The incredible Spanish conquest of the Inca empire is fascinating. How could 150 men take on 100,000 Inca warriors? MacQuarrie lays out the answer in...moreThe incredible Spanish conquest of the Inca empire is fascinating. How could 150 men take on 100,000 Inca warriors? MacQuarrie lays out the answer in a very clear and concise manner. Still, I felt like I was watching an one dimensional history documentary. Half way through I realized, “I’m not emotionally vested with either side!” For the most part, rich detail is lacking in her story-telling. Contrary to that last statement, MacQuarrie would occasionally blurt out an imagined micro detail, “his golden medallion earrings must have glistened in the hot sun as he inspected his men.” Pick a lane MacQuarrie! A final confession that further tainted my review, my terrible name memory left me confused by the many Peruvians that were introduced.(less)

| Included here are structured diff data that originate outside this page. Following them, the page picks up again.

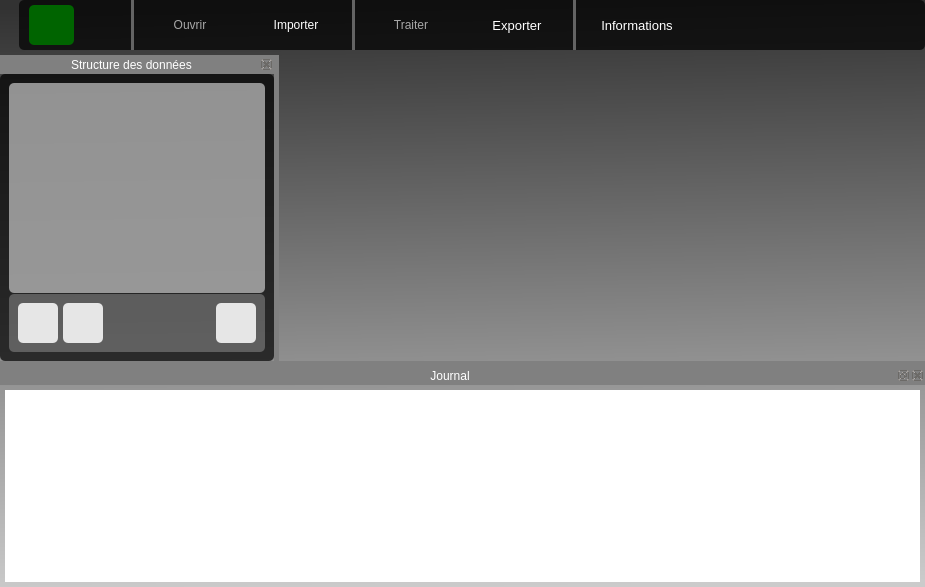
Old version of the form python/resources/ui/MainWindow.ui in the repository introlab/OpenIMU.
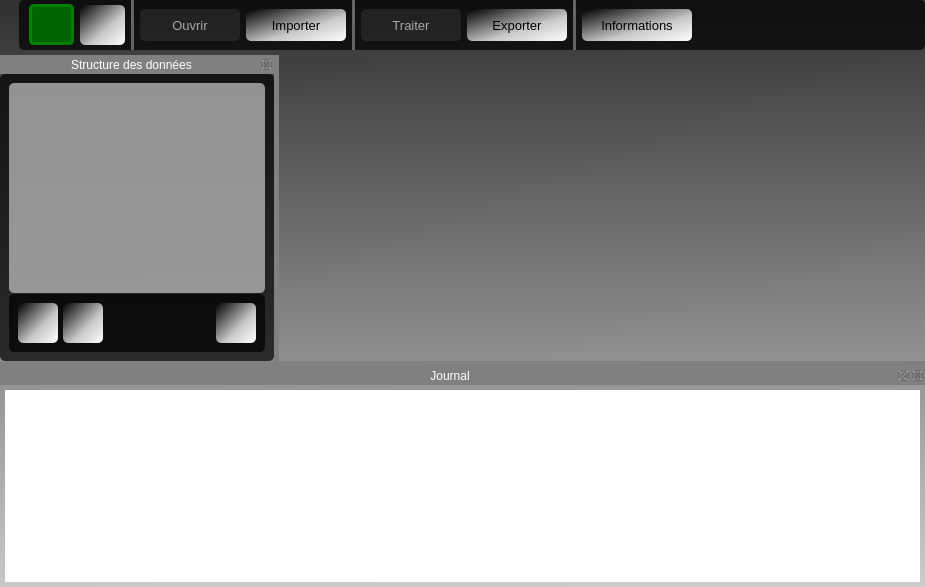
New version of the form. Icons and pictures are not drawn. Custom widgets are drawn as their Qt base class.

What changed in the file:
```diff
--- a/python/resources/ui/MainWindow.ui
+++ b/python/resources/ui/MainWindow.ui
@@ -39,13 +39,13 @@
 
 QWidget#line,QWidget#line_2,QWidget#line_3{background-color:rgba(100,100,100,100%);}
 
-QFrame#frameButtons{background-color:rgba(220,220,220,30%); border-radius:5px;}
+QFrame#frameButtons,QFrame#frameTools,QFrame#frameCursor{background-color:rgba(0,0,0,70%);  border-radius:5px;}
 
-QPushButton#btnAddGroup,QPushButton#btnAddParticipant,QPushButton#btnDelete{background:none;background-color:rgb(230,230,230);}
-
-QPushButton:hover,QToolButton:hover{color:white;background-image:url(:/OpenIMU/background/gray_texture.jpg)}
-QPushButton,QToolButton{color:white;background-image:url(:/OpenIMU/background/light_metal.jpg);}
-QPushButton:!enabled,QToolButton:!enabled{color: rgb(168, 168, 168);}
+QPushButton:hover,QToolButton:hover{color:black;background-color: qlineargradient(x1:0, y1:0, x2:1, y2:1, stop:0 white, stop: 0.6  rgb(200,200, 200), stop:1 black);}
+QPushButton,QToolButton{color:black; background-color: qlineargradient(x1:0, y1:0, x2:1, y2:1, stop:0 black, stop: 0.6  rgb(200,200, 200), stop:1 white);}
+QPushButton:!enabled,QToolButton:!enabled{color: rgb(168, 168, 168); background-color: rgba(200,200,200,10%);}
+QPushButton:checked,QToolButton:checked{color:black;border: 3px solid green;background-color:darkgreen;}
+QPushButton[checkable=true]:!checked,QToolButton[checkable=true]:!checked{color:red;background-color:rgba(180,0,0,50%);}
 
 QLabel{color:white;}
 
@@ -67,9 +67,7 @@
 }
 
 QLabel#lblVersion{color:black;}
-
-QToolButton#btnShowDataset,QToolButton#btnShowLog{background-color:transparent;background-image:url();}
-QToolButton#btnShowDataset:checked,QToolButton#btnShowLog:checked{background-color:darkgreen;background-image:url();}</string>
+</string>
   </property>
   <property name="documentMode">
    <bool>false</bool>
@@ -585,6 +583,11 @@
          <height>16777215</height>
         </size>
        </property>
+       <property name="font">
+        <font>
+         <pointsize>10</pointsize>
+        </font>
+       </property>
        <property name="cursor">
         <cursorShape>PointingHandCursor</cursorShape>
        </property>
@@ -614,6 +617,11 @@
          <height>32</height>
         </size>
        </property>
+       <property name="font">
+        <font>
+         <pointsize>10</pointsize>
+        </font>
+       </property>
        <property name="cursor">
         <cursorShape>PointingHandCursor</cursorShape>
        </property>
@@ -662,6 +670,11 @@
          <height>32</height>
         </size>
        </property>
+       <property name="font">
+        <font>
+         <pointsize>10</pointsize>
+        </font>
+       </property>
        <property name="cursor">
         <cursorShape>PointingHandCursor</cursorShape>
        </property>
```
Left out of the diff: 2 changed lines with no effect on the pictures.
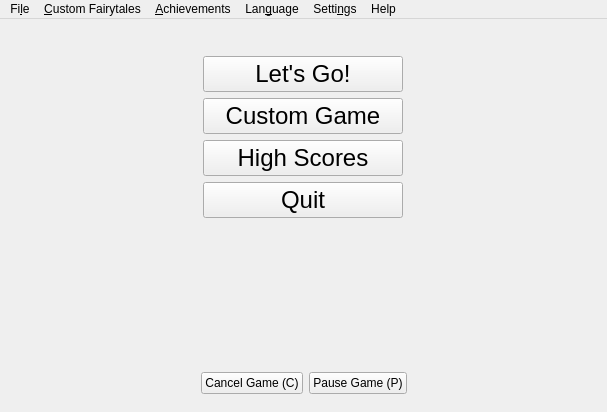
Before: the Qt Designer form ui/mainwindow.ui in tdauth/gustavsfairyland, drawn with Qt 5.
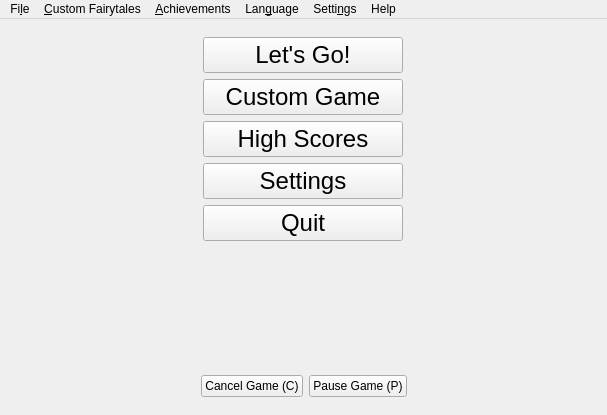
After: the same form once the commit is applied. Icons and pictures are not drawn.

Diff of the .ui file:
```diff
--- a/ui/mainwindow.ui
+++ b/ui/mainwindow.ui
@@ -156,7 +156,7 @@
          </property>
         </widget>
        </item>
-       <item row="4" column="0">
+       <item row="5" column="0">
         <widget class="QPushButton" name="quitPushButton">
          <property name="sizePolicy">
           <sizepolicy hsizetype="Fixed" vsizetype="Maximum">
@@ -180,7 +180,7 @@
          </property>
         </widget>
        </item>
-       <item row="5" column="0">
+       <item row="6" column="0">
         <spacer name="verticalSpacer">
          <property name="orientation">
           <enum>Qt::Vertical</enum>
@@ -223,6 +223,18 @@
          </property>
         </widget>
        </item>
+       <item row="4" column="0">
+        <widget class="QPushButton" name="settingsPushButton">
+         <property name="font">
+          <font>
+           <pointsize>18</pointsize>
+          </font>
+         </property>
+         <property name="text">
+          <string>Settings</string>
+         </property>
+        </widget>
+       </item>
       </layout>
      </widget>
     </item>
```
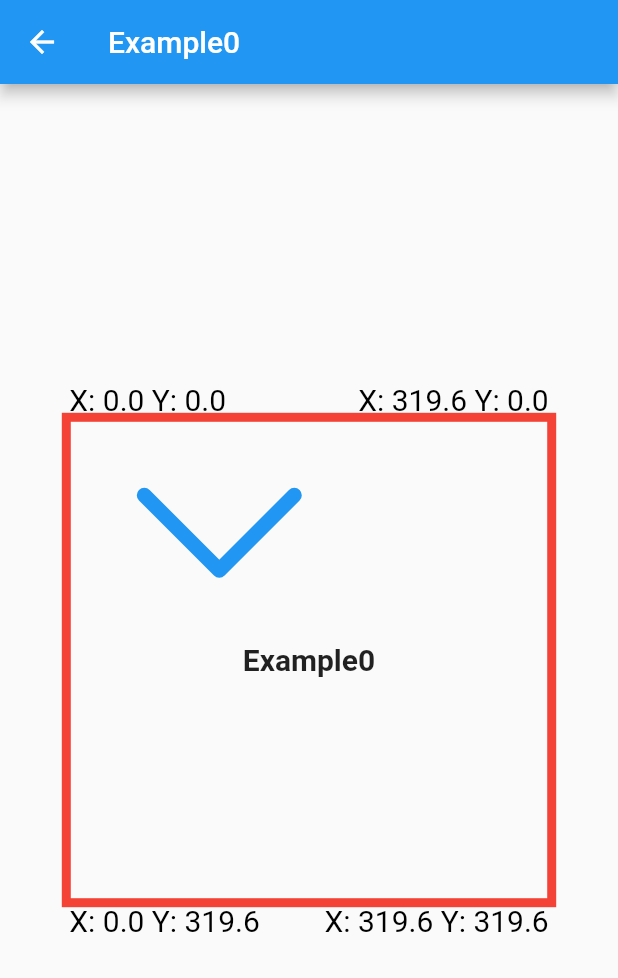
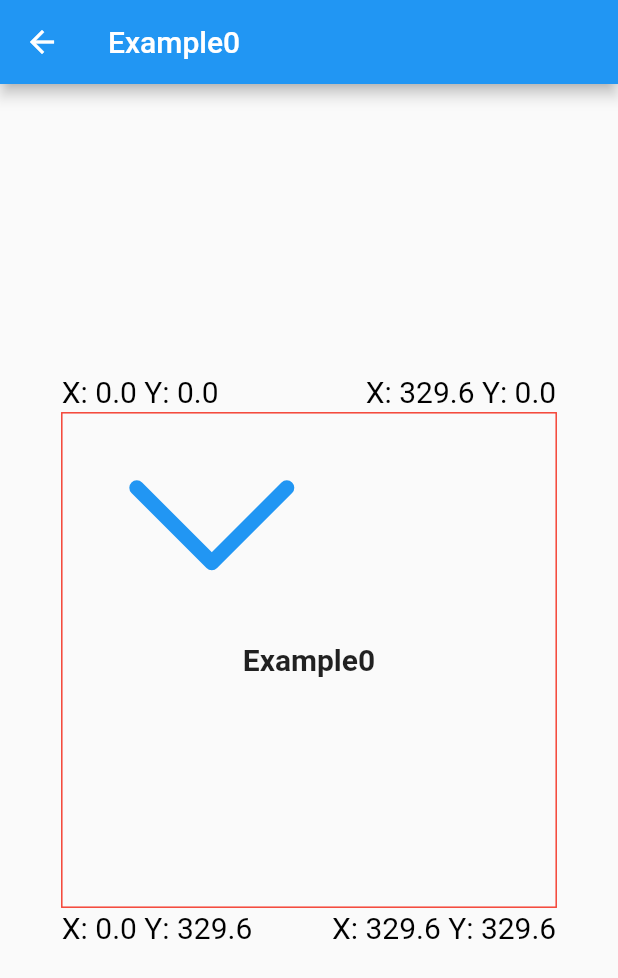
Before and after one commit to alvarobcprado/flutter_custom_painter, a Flutter app: the Example0 screen opened by its route, on a phone screen of 412 x 824 dp. Shown: the top 978 px of the screen. Run offline on Flutter 3.47's test engine with Material 2 defaults, Android fonts, the phone set to English and light mode, and no system bars.

Commit message:
fix: adjust SizedPainterBox border

```diff
--- a/lib/app/core/sized_painter_box.dart
+++ b/lib/app/core/sized_painter_box.dart
@@ -11,15 +11,9 @@ class SizedPainterBox extends StatelessWidget {
 
   @override
   Widget build(BuildContext context) {
-    return Container(
+    return SizedBox(
       width: sideSize,
       height: sideSize,
-      decoration: BoxDecoration(
-        border: Border.all(
-          color: Colors.red,
-          width: 5,
-        ),
-      ),
       child: CustomPaint(
         size: Size.square(sideSize),
         painter: SizedPainterBoxPainter(),
@@ -33,16 +27,18 @@ class SizedPainterBoxPainter extends CustomPainter {
   final painter = Paint()
     ..color = Colors.red
     ..style = PaintingStyle.stroke
-    ..strokeWidth = 2;
+    ..strokeWidth = 1;
 
   Paragraph _getOffsetParagraphBuilder(Offset offset) {
     final paragraphBuilder = ParagraphBuilder(
       ParagraphStyle(),
     )
-      ..pushStyle(const TextStyle(
-        color: Colors.black,
-        fontSize: 20,
-      ).getTextStyle())
+      ..pushStyle(
+        const TextStyle(
+          color: Colors.black,
+          fontSize: 20,
+        ).getTextStyle(),
+      )
       ..addText('X: ${offset.dx} Y: ${offset.dy}');
 
     final paragraph = paragraphBuilder.build()
```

The mysterious disappearance of world adventurer David Livingston captivated England and America in the late 1800’s. The old man’s new mission was to...moreThe mysterious disappearance of world adventurer David Livingston captivated England and America in the late 1800’s. The old man’s new mission was to find the source of the Nile. Stanley, New York Daily New’s Foreign Corespondent, was sent in to find him dead or alive. Both men braved the tribes of Africa and ruthless Arab slave traders. The brutal bush exposed them to sickness and threatened starvation. The story behind the meeting is epic — this book is not. Accurate and enlightening, but short of engaging.(less)
Crile’s real life history reads like an excellent spy novel. The largest covert CIA war in history (Afghanistan / USA vs. Russia) was launched by a wi...moreCrile’s real life history reads like an excellent spy novel. The largest covert CIA war in history (Afghanistan / USA vs. Russia) was launched by a wild-man Texas Congressman named Charlie Wilson and two gifted CIA agents. They had three things in common; a deep hatred of communists, an addiction for wild risks and a gift for swaying people and politics. Charlie Wilson, through his Appropriations Committee influence, had the balls to funnel 100’s of millions of dollars and act as a illegal spokesperson for “American Interest” abroad. Under the Reagan Administration, Afghanistan Freedom Fighters eventually became a public rally cry against Communist Russia and a major blow to USSR’s super-power status. (9/3/04)(less)